Just like many of the crafts, there are so many words that
are specific to embroidery. Often the word is self explanatory, but IMHO
Push/Pull Compensation (PC) is not one of them. Today, I am going to do a very
general discussion of PC. I am by no means an expert, but I did learn a few things and want to share. Sharing is the whole reason for my doing my blog. Some of these blogs are diamonds, some are reviews and some are just discussion. This one is a diamond (IMHO).
So many factors affect the
outcome for your project; the weight and stretching of the fabric, the type of
fabric (woven versus knit) and the original digitization just to mention a few
of those issues. PC is generally taught to digitizers, but
I have not seen any classes that include it for embroiderers. Understanding is the first step to correcting.
A digitizer must create a design that will work for a 'general' fabric
base. Some digitizing says that a particular design may indicate that a particular design is best on heavy or light fabric, but most do not. Understanding
digitizing will incredibly change your view of embroidery. Additionally, there are so
many things a digitizer needs to be proficient in!! PC is just one of them.
I always encourage beginners (a short tutorial with tips for everyone) to work with denim and play with different types
of designs. The reason for that is so that the newbie will experience success. Denim is so forgiving. If you have puckering or problems with denim, that would be generally unusual.
There are two times when you will see something like the attached failure:
That was an edging around the free standing lace. The stabilizer (it
really was not Badgemaster) expanded the hole made by the needle and caused
stabilizer to spread. So when the edge came along, it was still in
position of the original stitching while the stabilizer was 2mm (1/8") away. For the most part, this is stabilizer failure.
On to PC. Once again, the weight and stretch of the
fabric, woven (we also know that woven has some stretch too!), or knit, etc.,
can and will possibly make your stitches not as planned.
Let's say that you are doing a very large letter "I". In some cases, there will be a single row of satin stitches. If it is really big, it is likely to have one stitching line traveling one way and a return stitch coming back the other direction. Every needle penetration grabs the bobbin and together they 'pull' to make a snug/tight stitch. Longer stitches are effected even more by PC.
Stitches are “pulled in" causing a shortening effect. They are

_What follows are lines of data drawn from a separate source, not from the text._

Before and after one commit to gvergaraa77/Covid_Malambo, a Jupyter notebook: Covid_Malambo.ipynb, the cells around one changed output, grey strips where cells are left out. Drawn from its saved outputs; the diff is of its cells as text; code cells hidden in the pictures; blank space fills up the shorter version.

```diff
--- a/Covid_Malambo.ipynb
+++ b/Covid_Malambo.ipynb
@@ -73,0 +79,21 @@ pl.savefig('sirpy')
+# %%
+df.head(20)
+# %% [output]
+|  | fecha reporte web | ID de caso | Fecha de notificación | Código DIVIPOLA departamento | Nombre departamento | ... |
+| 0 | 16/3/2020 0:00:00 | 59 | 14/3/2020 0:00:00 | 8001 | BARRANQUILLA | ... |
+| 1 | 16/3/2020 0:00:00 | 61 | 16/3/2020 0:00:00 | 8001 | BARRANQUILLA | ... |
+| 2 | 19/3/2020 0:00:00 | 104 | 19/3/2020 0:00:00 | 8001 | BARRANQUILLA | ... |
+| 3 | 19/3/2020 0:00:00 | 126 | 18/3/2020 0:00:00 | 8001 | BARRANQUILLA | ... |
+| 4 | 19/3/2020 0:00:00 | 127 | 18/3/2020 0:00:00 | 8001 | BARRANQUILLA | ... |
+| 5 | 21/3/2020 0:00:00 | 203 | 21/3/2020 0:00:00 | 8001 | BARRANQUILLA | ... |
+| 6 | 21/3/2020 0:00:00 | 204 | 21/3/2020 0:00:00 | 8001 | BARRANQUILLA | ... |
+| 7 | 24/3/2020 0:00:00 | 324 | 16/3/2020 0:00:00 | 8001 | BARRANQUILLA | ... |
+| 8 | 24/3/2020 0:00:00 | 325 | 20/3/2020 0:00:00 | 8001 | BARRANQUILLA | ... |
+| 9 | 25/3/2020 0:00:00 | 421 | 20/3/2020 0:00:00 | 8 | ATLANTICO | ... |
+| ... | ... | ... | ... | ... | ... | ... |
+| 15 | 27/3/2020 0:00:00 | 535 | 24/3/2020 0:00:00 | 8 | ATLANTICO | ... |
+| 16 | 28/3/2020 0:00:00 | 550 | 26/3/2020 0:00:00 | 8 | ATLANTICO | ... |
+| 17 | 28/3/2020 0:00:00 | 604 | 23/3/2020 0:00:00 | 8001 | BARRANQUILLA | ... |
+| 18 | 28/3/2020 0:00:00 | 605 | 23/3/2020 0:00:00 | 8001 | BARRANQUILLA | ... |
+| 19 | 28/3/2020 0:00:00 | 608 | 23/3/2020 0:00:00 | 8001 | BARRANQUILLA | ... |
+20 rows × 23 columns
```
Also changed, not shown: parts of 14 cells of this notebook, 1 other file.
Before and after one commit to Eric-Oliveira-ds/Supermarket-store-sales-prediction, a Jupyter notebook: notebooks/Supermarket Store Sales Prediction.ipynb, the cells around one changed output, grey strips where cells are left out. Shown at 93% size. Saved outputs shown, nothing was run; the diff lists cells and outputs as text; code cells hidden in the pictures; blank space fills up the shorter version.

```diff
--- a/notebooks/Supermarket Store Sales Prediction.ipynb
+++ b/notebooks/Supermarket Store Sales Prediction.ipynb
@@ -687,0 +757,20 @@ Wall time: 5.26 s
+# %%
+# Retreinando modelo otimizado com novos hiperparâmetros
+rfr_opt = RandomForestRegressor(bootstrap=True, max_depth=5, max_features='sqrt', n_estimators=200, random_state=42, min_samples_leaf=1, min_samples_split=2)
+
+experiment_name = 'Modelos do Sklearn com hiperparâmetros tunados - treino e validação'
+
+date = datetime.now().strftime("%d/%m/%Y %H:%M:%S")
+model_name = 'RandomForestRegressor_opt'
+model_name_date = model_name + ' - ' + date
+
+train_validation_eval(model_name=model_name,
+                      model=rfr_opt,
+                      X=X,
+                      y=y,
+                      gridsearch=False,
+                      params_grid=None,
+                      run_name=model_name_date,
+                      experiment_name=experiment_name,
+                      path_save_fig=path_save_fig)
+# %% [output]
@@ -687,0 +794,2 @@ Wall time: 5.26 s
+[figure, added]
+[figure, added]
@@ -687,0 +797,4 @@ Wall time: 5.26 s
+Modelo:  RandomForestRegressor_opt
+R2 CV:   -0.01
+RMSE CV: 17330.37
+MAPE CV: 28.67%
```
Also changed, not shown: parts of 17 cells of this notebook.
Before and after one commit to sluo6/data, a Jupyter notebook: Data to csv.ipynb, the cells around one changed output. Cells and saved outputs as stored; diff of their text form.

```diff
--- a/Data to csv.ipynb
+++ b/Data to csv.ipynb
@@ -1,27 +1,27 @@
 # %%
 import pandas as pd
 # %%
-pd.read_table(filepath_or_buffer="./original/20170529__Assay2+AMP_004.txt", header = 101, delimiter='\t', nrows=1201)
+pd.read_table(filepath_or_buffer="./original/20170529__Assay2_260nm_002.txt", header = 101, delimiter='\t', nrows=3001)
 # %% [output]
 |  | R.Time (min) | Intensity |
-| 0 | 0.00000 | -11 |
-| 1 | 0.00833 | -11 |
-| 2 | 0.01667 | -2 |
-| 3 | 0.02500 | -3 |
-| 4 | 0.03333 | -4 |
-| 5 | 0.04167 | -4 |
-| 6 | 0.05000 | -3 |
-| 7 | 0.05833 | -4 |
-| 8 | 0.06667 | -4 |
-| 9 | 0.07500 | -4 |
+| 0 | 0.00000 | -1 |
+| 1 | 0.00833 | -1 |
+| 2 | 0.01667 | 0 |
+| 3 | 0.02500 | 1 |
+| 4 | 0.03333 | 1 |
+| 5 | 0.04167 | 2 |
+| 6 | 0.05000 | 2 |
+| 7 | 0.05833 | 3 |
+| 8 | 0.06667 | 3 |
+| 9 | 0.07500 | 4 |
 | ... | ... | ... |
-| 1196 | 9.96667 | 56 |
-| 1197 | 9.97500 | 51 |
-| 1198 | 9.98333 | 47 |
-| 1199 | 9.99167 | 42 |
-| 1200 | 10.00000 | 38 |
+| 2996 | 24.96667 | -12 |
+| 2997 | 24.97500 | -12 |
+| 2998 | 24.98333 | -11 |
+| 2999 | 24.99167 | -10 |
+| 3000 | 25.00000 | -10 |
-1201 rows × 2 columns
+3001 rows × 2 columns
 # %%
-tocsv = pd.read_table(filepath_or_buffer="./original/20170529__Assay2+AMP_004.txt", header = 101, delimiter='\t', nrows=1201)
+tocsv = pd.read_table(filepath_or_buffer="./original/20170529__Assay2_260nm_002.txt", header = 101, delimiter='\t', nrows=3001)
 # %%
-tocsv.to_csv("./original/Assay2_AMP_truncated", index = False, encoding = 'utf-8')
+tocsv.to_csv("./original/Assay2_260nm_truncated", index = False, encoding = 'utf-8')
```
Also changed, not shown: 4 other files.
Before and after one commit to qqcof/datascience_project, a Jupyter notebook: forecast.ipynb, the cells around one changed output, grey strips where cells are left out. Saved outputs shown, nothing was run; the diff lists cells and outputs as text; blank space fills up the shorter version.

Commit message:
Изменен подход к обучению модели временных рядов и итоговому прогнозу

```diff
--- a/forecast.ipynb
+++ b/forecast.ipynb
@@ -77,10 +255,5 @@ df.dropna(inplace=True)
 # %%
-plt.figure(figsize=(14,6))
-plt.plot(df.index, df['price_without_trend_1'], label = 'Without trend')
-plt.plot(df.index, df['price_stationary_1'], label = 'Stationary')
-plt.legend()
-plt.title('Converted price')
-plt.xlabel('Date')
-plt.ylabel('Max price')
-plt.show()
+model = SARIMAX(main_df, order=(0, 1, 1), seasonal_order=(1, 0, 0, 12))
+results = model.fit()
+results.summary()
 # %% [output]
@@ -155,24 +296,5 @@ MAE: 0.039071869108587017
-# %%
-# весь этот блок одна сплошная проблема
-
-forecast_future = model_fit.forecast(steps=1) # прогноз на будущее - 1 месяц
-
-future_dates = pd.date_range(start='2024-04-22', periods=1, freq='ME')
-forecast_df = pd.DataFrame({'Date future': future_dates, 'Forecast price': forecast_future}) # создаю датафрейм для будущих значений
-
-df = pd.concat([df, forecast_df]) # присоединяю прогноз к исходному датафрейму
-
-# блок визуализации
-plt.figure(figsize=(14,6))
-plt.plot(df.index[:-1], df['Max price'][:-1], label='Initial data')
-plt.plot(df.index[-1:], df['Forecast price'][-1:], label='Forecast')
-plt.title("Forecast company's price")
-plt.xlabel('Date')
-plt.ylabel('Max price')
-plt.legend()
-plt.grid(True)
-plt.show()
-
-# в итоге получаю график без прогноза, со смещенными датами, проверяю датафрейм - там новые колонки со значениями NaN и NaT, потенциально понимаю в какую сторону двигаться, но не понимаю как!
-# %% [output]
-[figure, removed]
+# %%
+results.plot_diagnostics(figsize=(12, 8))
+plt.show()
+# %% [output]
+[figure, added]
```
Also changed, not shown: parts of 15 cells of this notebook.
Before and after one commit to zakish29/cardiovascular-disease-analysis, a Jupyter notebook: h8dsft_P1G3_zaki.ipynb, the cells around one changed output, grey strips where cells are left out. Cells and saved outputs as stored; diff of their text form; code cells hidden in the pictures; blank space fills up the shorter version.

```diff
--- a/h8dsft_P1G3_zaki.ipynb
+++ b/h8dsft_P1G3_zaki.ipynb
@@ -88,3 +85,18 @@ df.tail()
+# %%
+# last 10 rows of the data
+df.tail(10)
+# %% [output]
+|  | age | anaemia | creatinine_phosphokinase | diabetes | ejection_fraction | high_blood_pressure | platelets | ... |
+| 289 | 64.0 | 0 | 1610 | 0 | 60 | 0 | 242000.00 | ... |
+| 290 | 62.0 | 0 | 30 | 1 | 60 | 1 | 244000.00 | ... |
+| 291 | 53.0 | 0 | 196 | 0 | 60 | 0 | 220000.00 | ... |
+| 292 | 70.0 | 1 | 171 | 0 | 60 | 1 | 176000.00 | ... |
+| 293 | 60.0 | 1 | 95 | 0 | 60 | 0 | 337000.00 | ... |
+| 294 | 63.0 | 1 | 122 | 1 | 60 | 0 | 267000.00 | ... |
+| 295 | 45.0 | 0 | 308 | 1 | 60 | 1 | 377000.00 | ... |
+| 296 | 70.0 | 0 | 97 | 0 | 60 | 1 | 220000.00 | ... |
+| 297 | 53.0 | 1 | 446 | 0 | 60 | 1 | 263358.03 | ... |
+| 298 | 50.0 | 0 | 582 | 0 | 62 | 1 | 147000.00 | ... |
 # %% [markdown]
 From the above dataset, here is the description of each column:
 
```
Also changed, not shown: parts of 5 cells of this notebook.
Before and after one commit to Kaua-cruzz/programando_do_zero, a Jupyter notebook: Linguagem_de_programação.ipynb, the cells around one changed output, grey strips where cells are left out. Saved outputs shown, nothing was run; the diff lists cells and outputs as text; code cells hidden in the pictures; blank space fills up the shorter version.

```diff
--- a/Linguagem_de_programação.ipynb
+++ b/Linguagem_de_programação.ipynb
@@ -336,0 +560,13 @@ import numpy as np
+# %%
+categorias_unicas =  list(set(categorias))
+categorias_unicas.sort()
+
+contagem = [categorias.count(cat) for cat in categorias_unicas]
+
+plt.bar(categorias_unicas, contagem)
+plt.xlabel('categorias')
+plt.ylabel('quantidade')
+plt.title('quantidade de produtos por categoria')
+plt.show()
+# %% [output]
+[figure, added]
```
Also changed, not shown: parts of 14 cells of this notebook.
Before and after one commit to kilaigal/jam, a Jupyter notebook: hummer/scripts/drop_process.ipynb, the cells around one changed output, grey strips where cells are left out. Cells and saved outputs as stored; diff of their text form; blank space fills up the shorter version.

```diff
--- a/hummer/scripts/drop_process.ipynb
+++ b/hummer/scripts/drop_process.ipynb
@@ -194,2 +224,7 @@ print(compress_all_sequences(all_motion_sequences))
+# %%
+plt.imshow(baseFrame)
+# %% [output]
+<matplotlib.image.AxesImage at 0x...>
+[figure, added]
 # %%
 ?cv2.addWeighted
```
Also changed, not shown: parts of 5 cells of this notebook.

"pushed out" when the stitch direction reverses. While these
actions are not equal, they will need to both be adjusted. The
digitizer has already attempted to make these adjustments, but it was done so
for a 'general' audience, and your project is very specific.
Lets add to the mix - not all
machines have the same tensions. Embroidery speed, tensions, stretchier/more
stable fabric, different threads (This blog discusses how 40 weight
threads are NOT all the same) Did you want to know that they are not the
same? Just like any other talent to master, this is another that only experience will cure.
OK, you have an idea of the straight
up and down stitching. Now get a little more involved. Lets say
that you are putting baby blocks stacked one upon the other. In order to
have no gap, you will be increasing the 'pull compensation' so that they overlap
just a small amount. As you learn to estimate your compensation, you will
get better at judging how much to fine-tune your numbers.
is difficult to master. However, 'playing' with the designs will give you
an idea of where you understand versus some confusion. There is a lot
more information on the Net about this compensation issue, but nothing works
better than trial and error. Incidentally, the auto-digitize types of
programs may well have some compensation features, but it is likely that you will be
modifying any designs or be OK with a design that is less than professional.
Here is my version of PC.
The arrow on the left is pointing to the registration issue. There is a line around both of these (they are the same except for PC) and on the left, you can see that the stitching does not meet the edge line.
The arrow on the right shows the puckering - which is nearly absent on the one on the right.
Compensation is used for satin stitching but could be an issue for
running stitches as well. Don't forget, sometimes you get what you paid for when
downloading those freebies. AnnTheGran has high quality designs.
Free or paid, I have never been unhappy with any design. I actually have
complained to two different sites - you would know their names - but they
felt that the design was just fine.
OK, that was a brief and abridged version of 'Compensation.' The next two
photos show a little different facet to the compensation story.
I trimmed the fabric a little too short and the satin stitch failed on this one. But I decided to increase the satin width on the next one and I was so delighted with the results. The photos are not as nice as in person, but the concept is excellent.
The first arrow shows a .2mm width for the satin stitch. The second arrow is at .4mm. It definitely looks more rich.
I did find these numbers during my research for this blog. I don't know if they are accurate, but they do demonstrate that different fabrics need different PC. The softer the fabric, the longer the stitch must be compensated..
Lettering 0.20 to 0.0
Yes, ladies and gentlemen, I have started writing positive quotes. I see them everywhere and want to add my own feelings too.
Add a positive quote to the comments section below. I love hearing them, even over and over again. Pat, The Avid Embroiderer